◆ WORK TASK: Copy all lines in the data that contain the string "import".

◆ Before-and-after page screenshots:
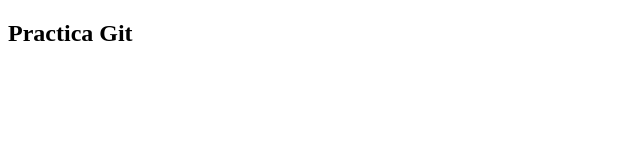
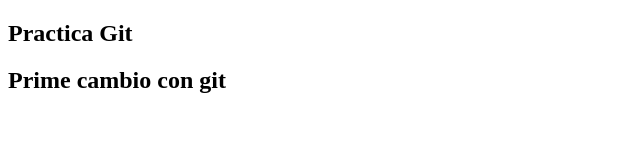
Before and after one commit to ChristopherRamosDev/gitCambiosPractica, a plain HTML site: page index.html in a window 1280 px wide. Shown: the whole page, without its empty margins (0-640 px from the left). Drawn offline with Linux system fonts and the light colour scheme.

Commit message:
primer cambio con git

```diff
--- a/index.html
+++ b/index.html
@@ -8,5 +8,6 @@
 </head>
 <body>
     <h2>Practica Git</h2>
+    <h2>Prime cambio con git</h2>
 </body>
 </html>
```
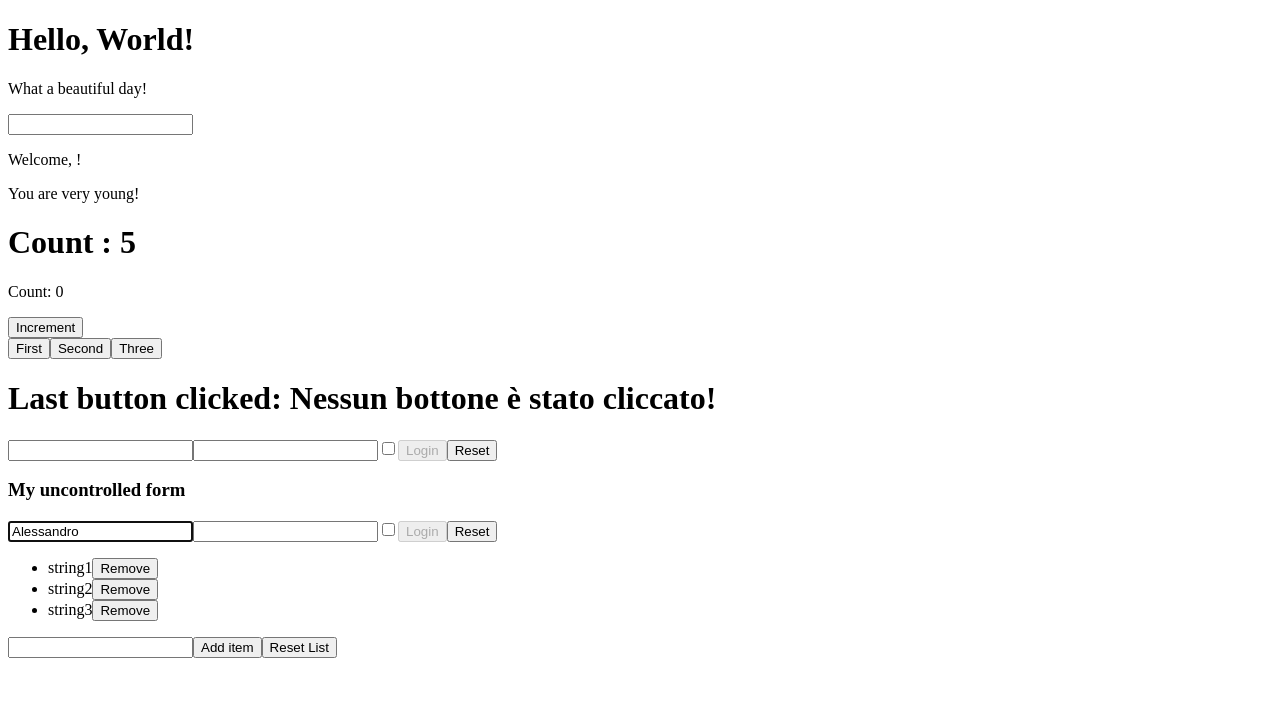
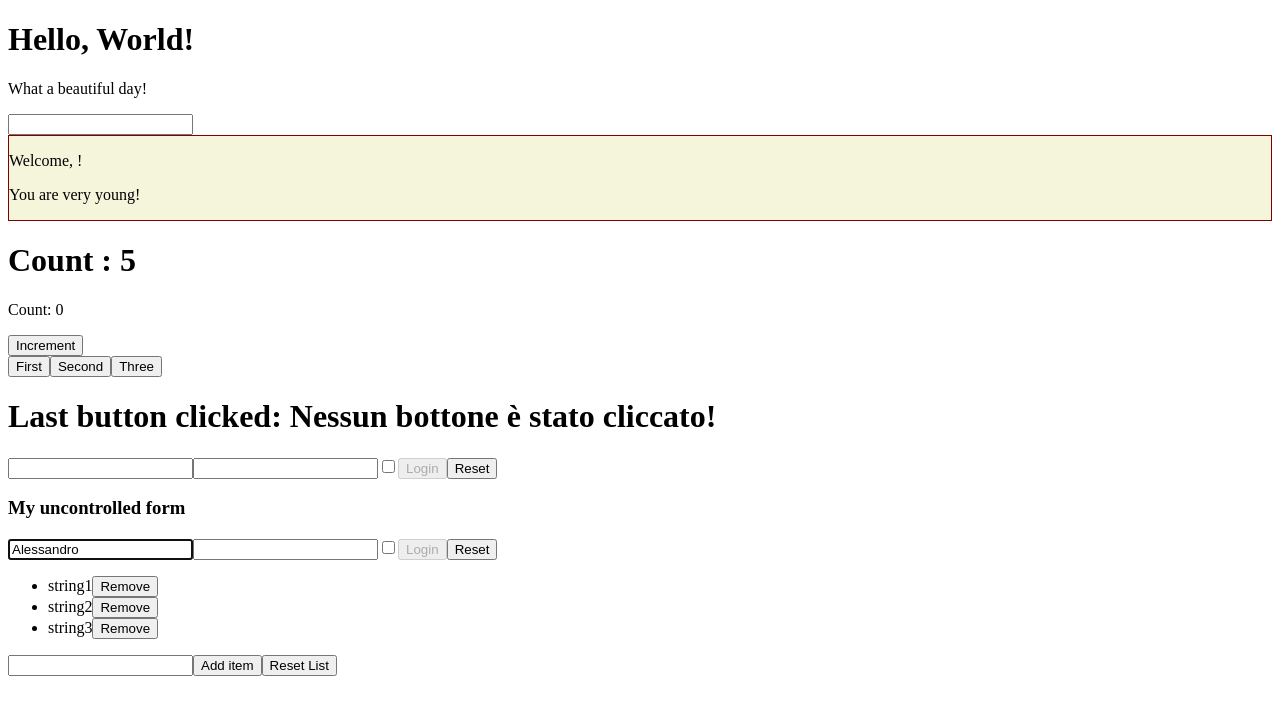
Before and after one commit to leggio98/react-exercises, a React (Create React App) app in the folder react-exercises/: page / in a window 1280 px wide. Shown: the top 714 px of the page. Built offline with nearby package versions, Linux system fonts and the light colour scheme.

Commit message:
Add styling components

```diff
--- a/react-exercises/src/Index.js
+++ b/react-exercises/src/Index.js
@@ -2,7 +2,7 @@
 
 import {createRoot} from 'react-dom/client';
 import { App } from './App';
-
+import './index.css';
 
 const container = document.querySelector('#root');
 const root = createRoot(container);
--- a/react-exercises/src/Welcome.js
+++ b/react-exercises/src/Welcome.js
@@ -9,7 +9,7 @@ import { Age } from "./Age";
 export class Welcome extends React.Component {
 
     render() {
-        return <div>
+        return <div className="welcome">
             <p> Welcome, {this.props.name}!</p>
             { <Age value={this.props.value}/>}
         </div>
--- /dev/null
+++ b/react-exercises/src/index.css
@@ -0,0 +1,4 @@
+.welcome {
+    background-color: beige;
+    border: 1px solid maroon;
+}
```
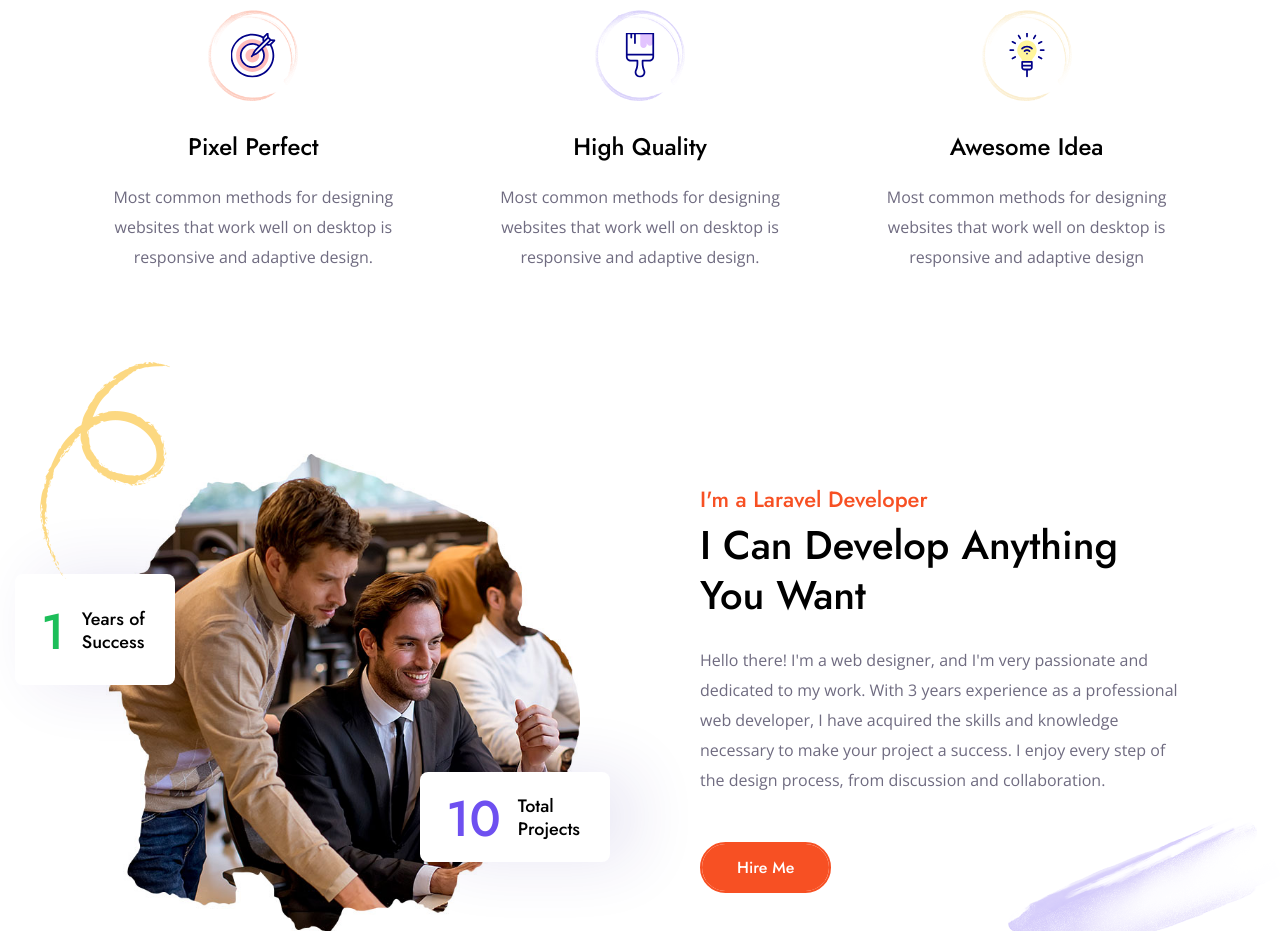
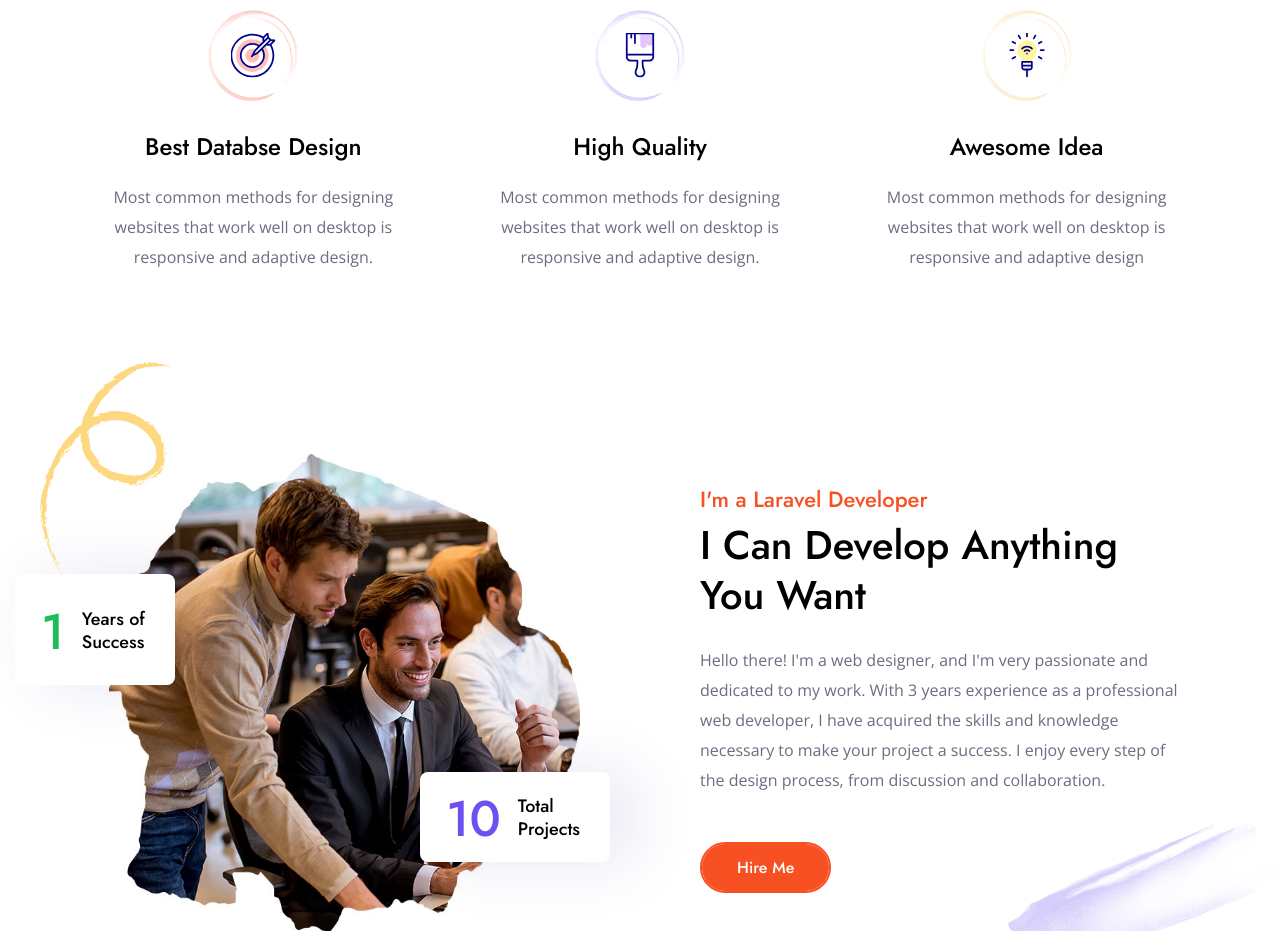
Before and after one commit to bappy767121/salmanmahmud.github.io, a plain HTML site: page index.html in a window 1280 px wide. Shown: the part 980-1911 px from the top of the page. Drawn offline with nearby package versions, Linux system fonts and the light colour scheme; no server answers; animation ran at ten frames a second.

Commit message:
update map

```diff
--- a/index.html
+++ b/index.html
@@ -150,7 +150,7 @@
 </span>
 </div>
 <div class="title">
-<h3>Pixel Perfect</h3>
+<h3>Best Databse Design</h3>
 </div>
 <div class="text">
 <p>Most common methods for designing websites that work well on desktop is responsive and adaptive design.</p>
```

◆ SOLUTION TO THE PROBLEM:
 import {createRoot} from 'react-dom/client';
 import { App } from './App';
+import './index.css';
@@ -9,7 +9,7 @@ import { Age } from "./Age";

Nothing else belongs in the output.